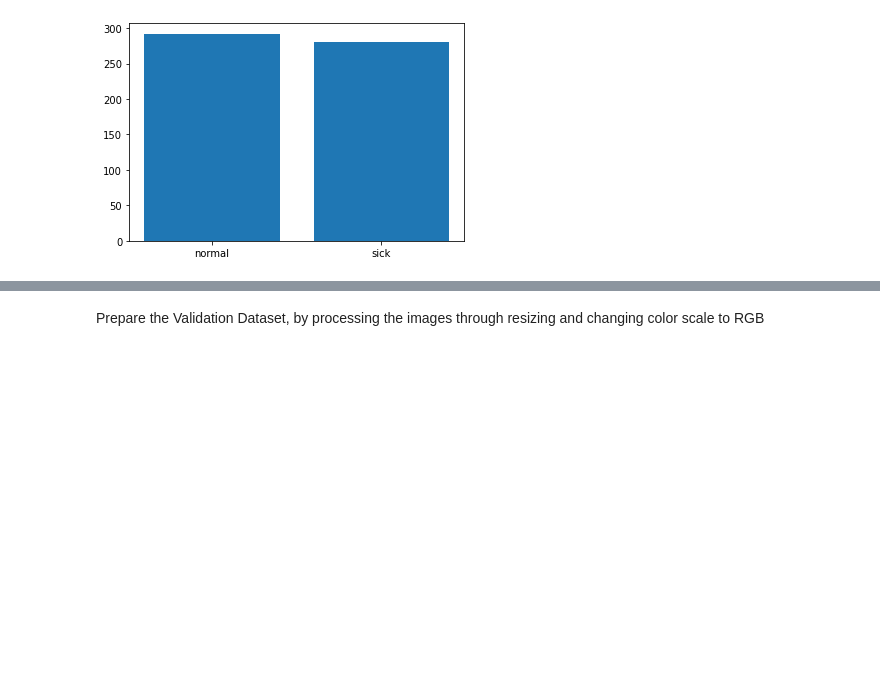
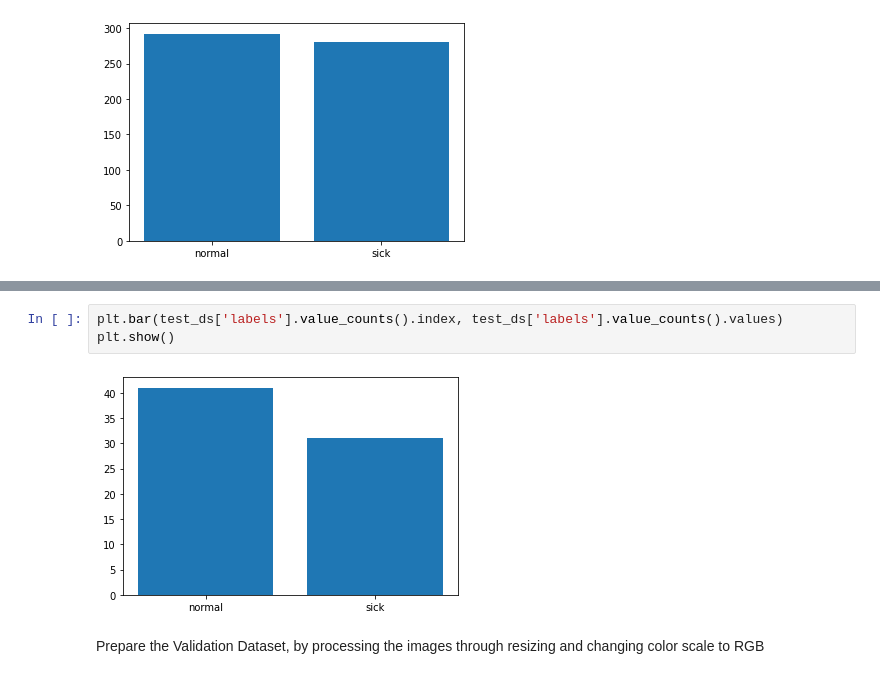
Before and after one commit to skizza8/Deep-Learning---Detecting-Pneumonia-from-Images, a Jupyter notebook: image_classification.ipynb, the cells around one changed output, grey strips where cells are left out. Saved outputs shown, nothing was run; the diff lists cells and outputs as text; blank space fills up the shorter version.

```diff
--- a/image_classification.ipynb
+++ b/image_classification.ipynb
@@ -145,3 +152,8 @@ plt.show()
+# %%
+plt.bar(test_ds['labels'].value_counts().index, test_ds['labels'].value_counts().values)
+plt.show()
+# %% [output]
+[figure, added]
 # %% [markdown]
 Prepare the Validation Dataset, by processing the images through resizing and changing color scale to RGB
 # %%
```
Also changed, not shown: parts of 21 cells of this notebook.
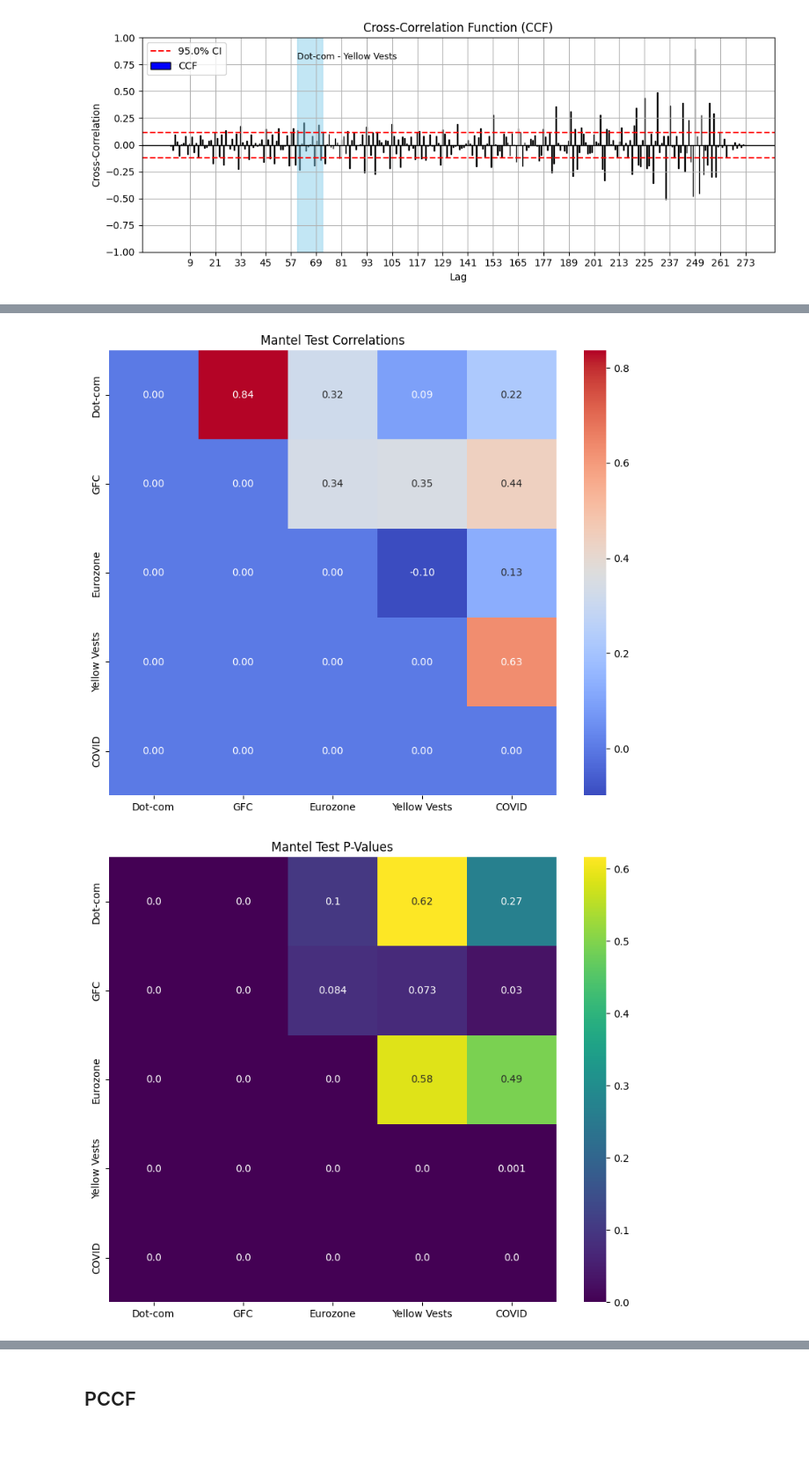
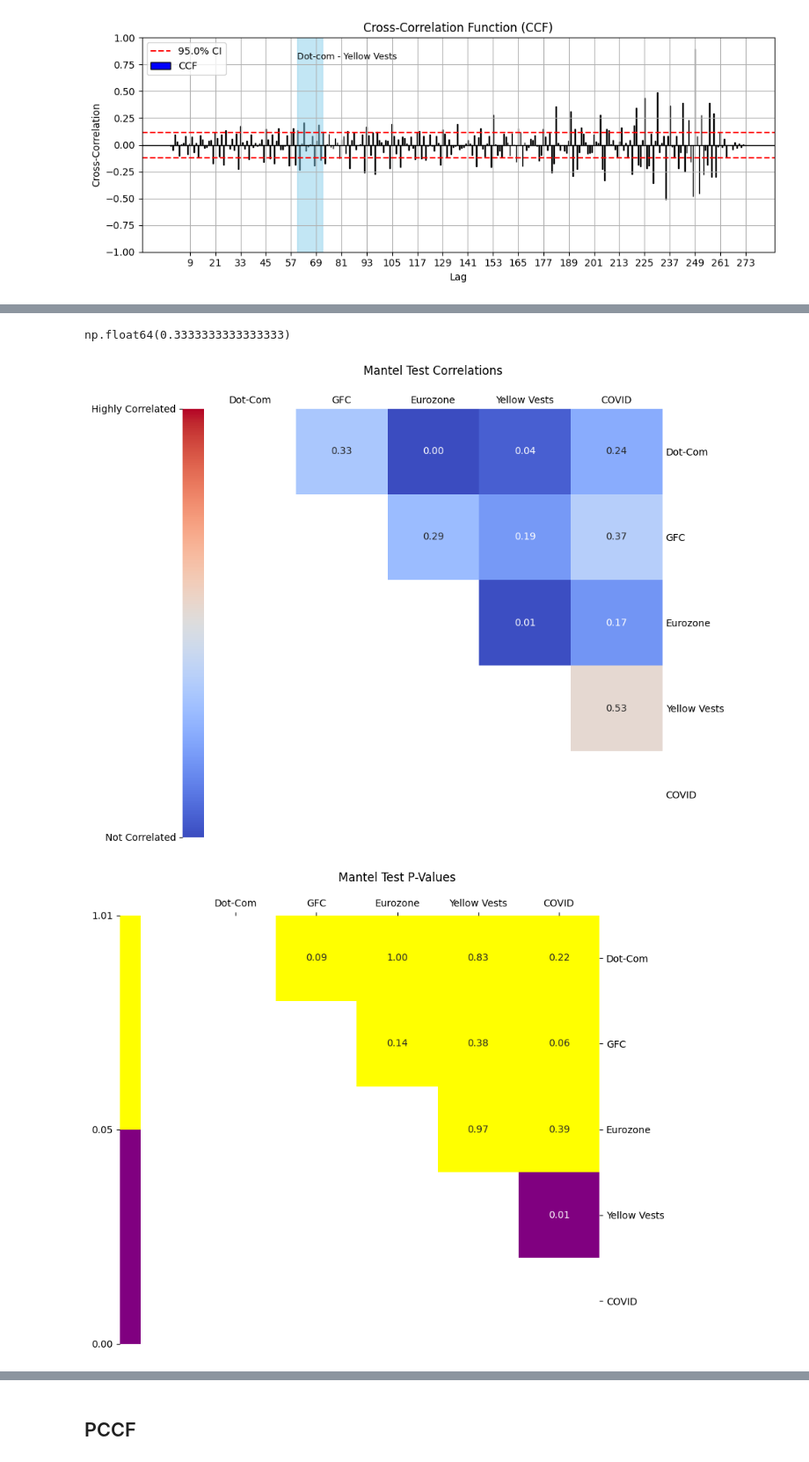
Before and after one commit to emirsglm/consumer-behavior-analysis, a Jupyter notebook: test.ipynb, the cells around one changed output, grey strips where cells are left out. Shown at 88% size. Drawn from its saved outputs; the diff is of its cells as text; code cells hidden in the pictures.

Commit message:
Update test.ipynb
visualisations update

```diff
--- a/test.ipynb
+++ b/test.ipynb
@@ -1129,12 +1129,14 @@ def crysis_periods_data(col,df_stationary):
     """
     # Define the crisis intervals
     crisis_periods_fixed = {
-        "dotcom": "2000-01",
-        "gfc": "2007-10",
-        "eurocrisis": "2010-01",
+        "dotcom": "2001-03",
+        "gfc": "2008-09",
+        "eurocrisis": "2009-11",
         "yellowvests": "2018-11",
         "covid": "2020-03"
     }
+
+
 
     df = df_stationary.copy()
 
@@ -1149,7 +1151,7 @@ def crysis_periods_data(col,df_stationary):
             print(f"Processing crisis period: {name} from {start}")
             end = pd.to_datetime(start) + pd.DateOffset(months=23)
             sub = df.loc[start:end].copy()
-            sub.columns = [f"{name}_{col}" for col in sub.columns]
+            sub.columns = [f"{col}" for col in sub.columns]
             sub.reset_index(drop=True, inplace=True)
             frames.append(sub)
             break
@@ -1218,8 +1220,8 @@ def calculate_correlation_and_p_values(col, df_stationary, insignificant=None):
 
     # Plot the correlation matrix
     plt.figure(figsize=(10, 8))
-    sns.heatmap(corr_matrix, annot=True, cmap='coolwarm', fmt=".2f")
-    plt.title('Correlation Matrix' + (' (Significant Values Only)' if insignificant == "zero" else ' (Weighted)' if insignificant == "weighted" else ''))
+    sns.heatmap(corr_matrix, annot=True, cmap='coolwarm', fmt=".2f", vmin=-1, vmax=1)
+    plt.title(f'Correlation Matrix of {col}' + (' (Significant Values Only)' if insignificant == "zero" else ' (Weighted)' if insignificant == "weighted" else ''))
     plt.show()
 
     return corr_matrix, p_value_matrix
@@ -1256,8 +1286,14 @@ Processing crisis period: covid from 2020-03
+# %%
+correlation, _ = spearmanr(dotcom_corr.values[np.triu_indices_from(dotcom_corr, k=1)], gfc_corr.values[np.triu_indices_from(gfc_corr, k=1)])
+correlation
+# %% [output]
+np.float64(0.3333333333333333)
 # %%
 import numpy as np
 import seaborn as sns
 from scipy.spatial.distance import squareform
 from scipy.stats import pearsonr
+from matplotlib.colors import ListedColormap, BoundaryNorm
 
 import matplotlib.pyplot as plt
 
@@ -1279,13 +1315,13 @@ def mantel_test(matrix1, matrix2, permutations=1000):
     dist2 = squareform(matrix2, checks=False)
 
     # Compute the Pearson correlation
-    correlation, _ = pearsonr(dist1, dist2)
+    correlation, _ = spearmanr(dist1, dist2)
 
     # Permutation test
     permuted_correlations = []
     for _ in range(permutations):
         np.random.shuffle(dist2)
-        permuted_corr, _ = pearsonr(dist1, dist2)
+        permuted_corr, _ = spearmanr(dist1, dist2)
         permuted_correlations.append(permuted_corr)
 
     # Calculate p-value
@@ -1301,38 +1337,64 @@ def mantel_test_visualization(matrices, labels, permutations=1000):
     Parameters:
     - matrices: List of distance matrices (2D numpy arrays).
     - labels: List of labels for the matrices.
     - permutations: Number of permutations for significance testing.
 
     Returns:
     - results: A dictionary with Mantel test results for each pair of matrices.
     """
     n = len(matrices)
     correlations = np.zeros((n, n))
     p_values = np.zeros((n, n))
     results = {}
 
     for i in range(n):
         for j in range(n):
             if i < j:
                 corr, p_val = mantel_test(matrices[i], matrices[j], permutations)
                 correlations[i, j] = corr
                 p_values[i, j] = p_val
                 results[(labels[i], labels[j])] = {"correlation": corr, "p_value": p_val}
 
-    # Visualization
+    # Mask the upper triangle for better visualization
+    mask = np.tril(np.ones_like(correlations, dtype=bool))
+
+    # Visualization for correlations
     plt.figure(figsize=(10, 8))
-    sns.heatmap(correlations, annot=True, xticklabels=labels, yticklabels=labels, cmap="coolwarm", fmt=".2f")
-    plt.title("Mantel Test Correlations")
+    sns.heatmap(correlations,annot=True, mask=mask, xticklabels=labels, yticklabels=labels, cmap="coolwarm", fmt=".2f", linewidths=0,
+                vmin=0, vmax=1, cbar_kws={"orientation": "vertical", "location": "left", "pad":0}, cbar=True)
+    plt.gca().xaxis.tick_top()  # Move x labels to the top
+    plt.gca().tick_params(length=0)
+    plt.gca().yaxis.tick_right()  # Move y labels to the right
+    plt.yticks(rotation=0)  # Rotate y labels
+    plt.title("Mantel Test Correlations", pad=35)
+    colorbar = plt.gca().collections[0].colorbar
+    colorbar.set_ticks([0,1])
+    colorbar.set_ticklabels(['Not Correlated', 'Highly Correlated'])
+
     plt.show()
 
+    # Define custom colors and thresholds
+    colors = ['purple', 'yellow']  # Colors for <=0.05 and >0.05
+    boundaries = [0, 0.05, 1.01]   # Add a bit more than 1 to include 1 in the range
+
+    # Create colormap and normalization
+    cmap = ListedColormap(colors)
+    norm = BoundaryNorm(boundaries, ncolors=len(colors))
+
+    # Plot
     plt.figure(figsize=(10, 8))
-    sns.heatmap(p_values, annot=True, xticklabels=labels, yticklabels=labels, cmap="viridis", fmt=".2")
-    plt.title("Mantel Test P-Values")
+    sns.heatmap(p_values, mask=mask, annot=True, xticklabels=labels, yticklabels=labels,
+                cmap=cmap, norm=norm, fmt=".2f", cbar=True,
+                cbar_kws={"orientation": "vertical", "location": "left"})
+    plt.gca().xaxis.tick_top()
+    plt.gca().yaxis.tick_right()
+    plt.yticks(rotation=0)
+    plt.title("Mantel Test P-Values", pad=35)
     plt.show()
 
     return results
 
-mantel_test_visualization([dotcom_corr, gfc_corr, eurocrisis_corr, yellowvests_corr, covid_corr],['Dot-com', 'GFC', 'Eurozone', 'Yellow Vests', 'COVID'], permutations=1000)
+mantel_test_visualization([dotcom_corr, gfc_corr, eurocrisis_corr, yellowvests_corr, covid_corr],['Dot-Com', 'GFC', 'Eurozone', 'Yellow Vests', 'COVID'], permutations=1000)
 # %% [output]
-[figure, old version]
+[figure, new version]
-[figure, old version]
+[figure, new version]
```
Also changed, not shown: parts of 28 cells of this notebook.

Exercise instructions
If a line in the records above contains the word "output", copy it.

Task answer
Before and after one commit to skizza8/Deep-Learning---Detecting-Pneumonia-from-Images, a Jupyter notebook: image_classification.ipynb, the cells around one changed output, grey strips where cells are left out. Saved outputs shown, nothing was run; the diff lists cells and outputs as text; blank space fills up the shorter version.
+# %% [output]
Before and after one commit to emirsglm/consumer-behavior-analysis, a Jupyter notebook: test.ipynb, the cells around one changed output, grey strips where cells are left out. Shown at 88% size. Drawn from its saved outputs; the diff is of its cells as text; code cells hidden in the pictures.
+# %% [output]
 # %% [output]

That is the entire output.